Have you ever been forced to sit through a dull presentation? Do you worry that your talk will be boring when you have to present to clients, coworkers, or top management? Even if you need to present dry complex data, your talk can be engaging and interactive. All you need is good storytelling.
Stories make the best presentations
The biggest mistake you can make is to share straight facts and figures without answering the big “why” questions, so your audience can relate to your talk. (Hear more here: “Start with Why” talk of Simon Sinek ).
A good idea is to start the presentation with a statement or thought-provoking question. Below you can see an example of a slide you can use for the opening.
Swedish professor Hans Rosling gave an invigorating TED talk about the so-called “developing world”. Watch the way he expertly transforms what could have been a dull, statistic-heavy presentation into an engaging story. Note the way he begins by sharing a story based on his own experience.
How to tell stories with help of slides
Clear and appropriate images and graphics can help you tell stories, and support the thoughts and ideas you want to communicate. You can literally illustrate your points with diagrams, charts, and tables.
You can use photos of locations or symbols to represent places and serve as reference points to help your audience follow along.
Imagery can make parts of your presentation more memorable.
Anecdotes and personal stories are also effective ways to improve presentations. They help to make the content more relatable and engaging. Examples of the material plucked from real life can be incredibly effective. Would you rather hear about statistics on heart attacks and strokes, or hear patient stories and first-hand experiences?

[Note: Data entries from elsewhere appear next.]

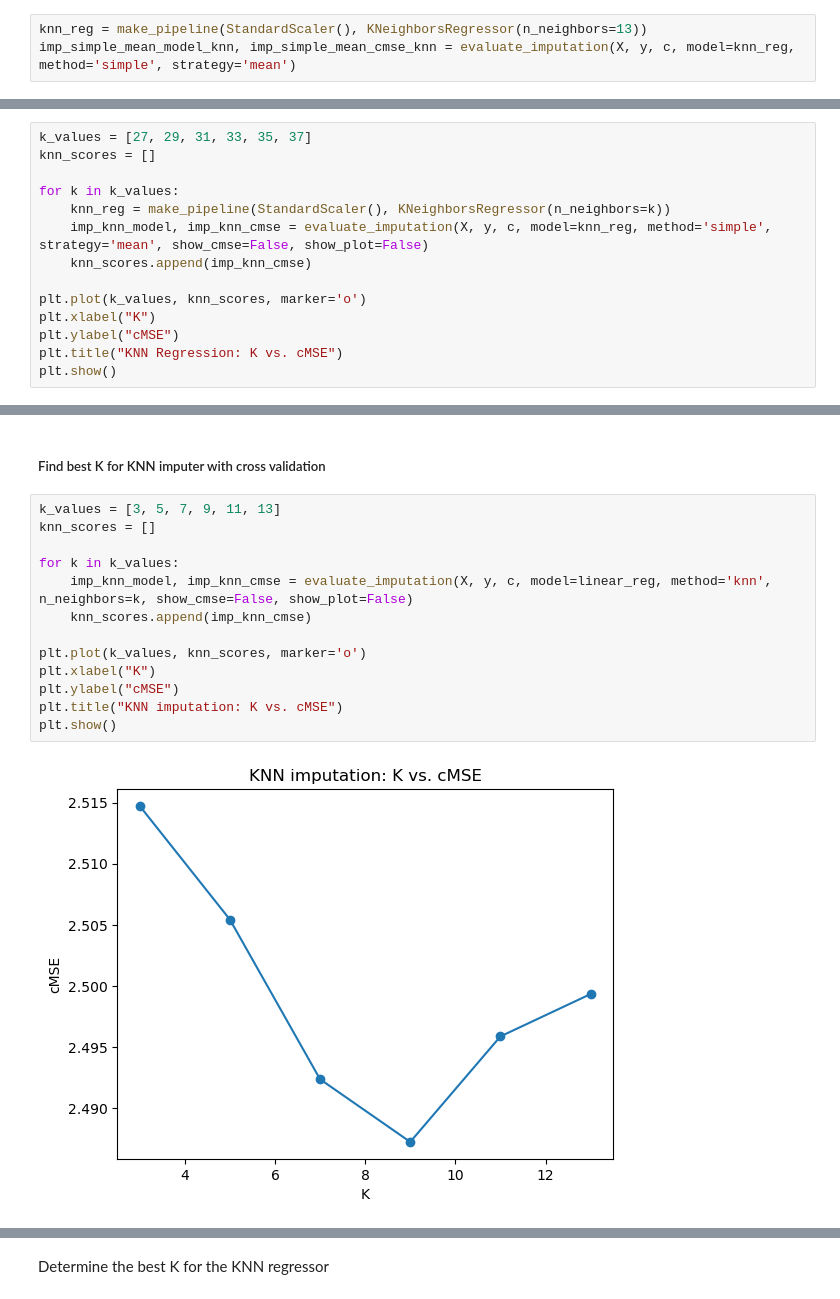
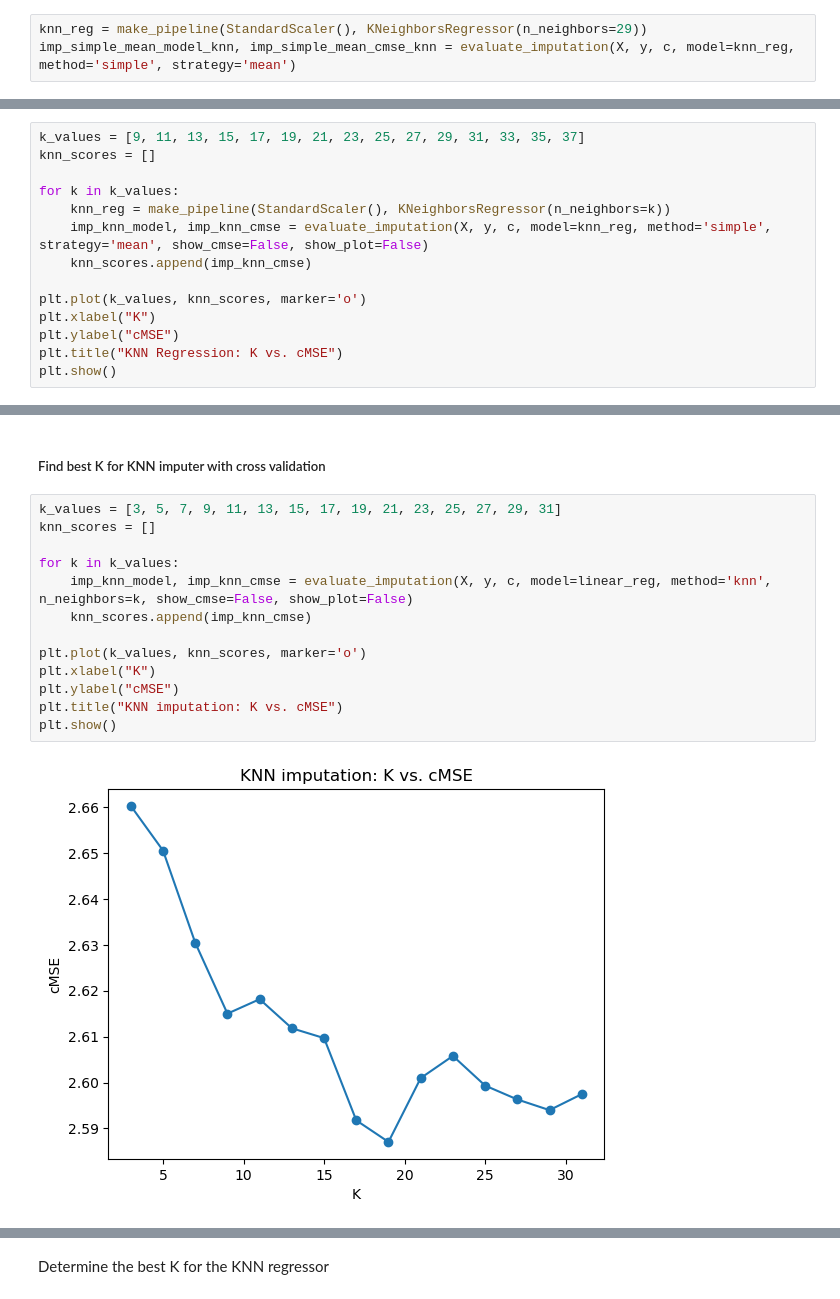
Before and after one commit to RenatoViola/AA_Assignment_2, a Jupyter notebook: Code/task_3.ipynb, the cells around one changed output, grey strips where cells are left out. Saved outputs shown, nothing was run; the diff lists cells and outputs as text.

```diff
--- a/Code/task_3.ipynb
+++ b/Code/task_3.ipynb
@@ -203,4 +184,4 @@ K = 13
 # %%
-knn_reg = make_pipeline(StandardScaler(), KNeighborsRegressor(n_neighbors=13))
+knn_reg = make_pipeline(StandardScaler(), KNeighborsRegressor(n_neighbors=29))
 imp_simple_mean_model_knn, imp_simple_mean_cmse_knn = evaluate_imputation(X, y, c, model=knn_reg, method='simple', strategy='mean')
 # %% [output]
@@ -209,7 +190,7 @@ Test cMSE: 3.1455374753451673
 # %% [markdown]
 Determine best K for KNN regressor
 # %%
-k_values = [27, 29, 31, 33, 35, 37]
+k_values = [9, 11, 13, 15, 17, 19, 21, 23, 25, 27, 29, 31, 33, 35, 37]
 knn_scores = []
 
 for k in k_values:
@@ -237,18 +218,18 @@ Test cMSE: 3.1593325095386753
 # %% [markdown]
 ##### Find best K for KNN imputer with cross validation
 # %%
-k_values = [3, 5, 7, 9, 11, 13]
+k_values = [3, 5, 7, 9, 11, 13, 15, 17, 19, 21, 23, 25, 27, 29, 31]
 knn_scores = []
 
 for k in k_values:
     imp_knn_model, imp_knn_cmse = evaluate_imputation(X, y, c, model=linear_reg, method='knn', n_neighbors=k, show_cmse=False, show_plot=False)
     knn_scores.append(imp_knn_cmse)
 
 plt.plot(k_values, knn_scores, marker='o')
 plt.xlabel("K")
 plt.ylabel("cMSE")
 plt.title("KNN imputation: K vs. cMSE")
 plt.show()
 # %% [output]
-[figure, old version]
+[figure, new version]
 # %% [markdown]
```
Also changed, not shown: parts of 28 cells of this notebook, 2 other files.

Or would you rather listen to a boring bullet point list of company milestones or to a story of a founder’s journey from a garage idea to a flourishing enterprise (definitely read Steve Jobs biography by Walter Isaacson)?
If you aren’t sure of how to make your presentation more effective, think of ways to share your information and stories using these helpful image sets.
Resources of images for supporting your storytelling presentation
Here are a few slide graphics resources you can use to enhance the storytelling effect of your presentation:
The Creative Hand-drawn Company Presentation Template utilizes a scribble style. It offers ways to share more detailed market analyses and statistics. The diagrams, charts, and tables are all consistent and help tie your presentation together.
The Flat Visual Company Presentation Deck Template slide deck is a clean, modern take on business presentations. Rather than being a collection of graphics to include in your presentation, it offers templates for the entire presentation.
The Roadmap design templates for project strategy planning are great for storytelling involving timelines, approaching a goal, or making progress. (You can see more examples of these in action in this blog).
If you‘d like to embed personal stories or anecdotes, the Quotes PPT slide set might be the best option for you. There are modern-looking graphics, hand-drawn graphics, boxes, bubbles, and more.
The emotions and feelings PowerPoint icons can be useful when discussing interpersonal relations within your organization, sharing stories of customer scenarios or feedback, or any number of topics.
If looking through these examples didn‘t help, try doing additional reading. We have an assortment of blogs about successful presenting methods which might help you construct your own narratives for better presentations. This post shares how to make a compelling investor presentation. This webinar-themed presentation blog outlines 14 ways to make your presentations more effective and may provide you with more ideas. This blog about using watercolor-style graphics details how you can use different graphic styles to improve your presentations.
Still need help? Check out these books on storytelling
If you feel like you‘re struggling with ways to turn your presentations into a story, or are concerned that your story isn‘t sufficiently interesting or engaging, consider reading these great books on storytelling.
“Made to Stick“: Why Some Ideas Survive and Others Die by Chip and Dan Heath seeks to break down what makes an idea or concept memorable. They break down their principles with plenty of case studies and examples. They vary their examples using everything from urban legends to business stories. Not only do they provide sound arguments, but the whole book serves as a masterclass in storytelling as an educational tool.
The best stats you’ve ever seen: see this video where Hans Rosling transforms what could have been a statistic-heavy presentation into an engaging story. A great storytelling presentation example:
“Resonate“: Present Visual Stories that Transform Audiences by Nancy Duarte reveals the underlying story form of all great presentations. Effective presentations not only entertain, but they create an impact that will move people to action. Duarte shares proven methods for ensuring your presentations will do just that.
Want a hand?
If you find you‘re still struggling, please reach out. We‘re presentation pros and would like to make this your best project, yet.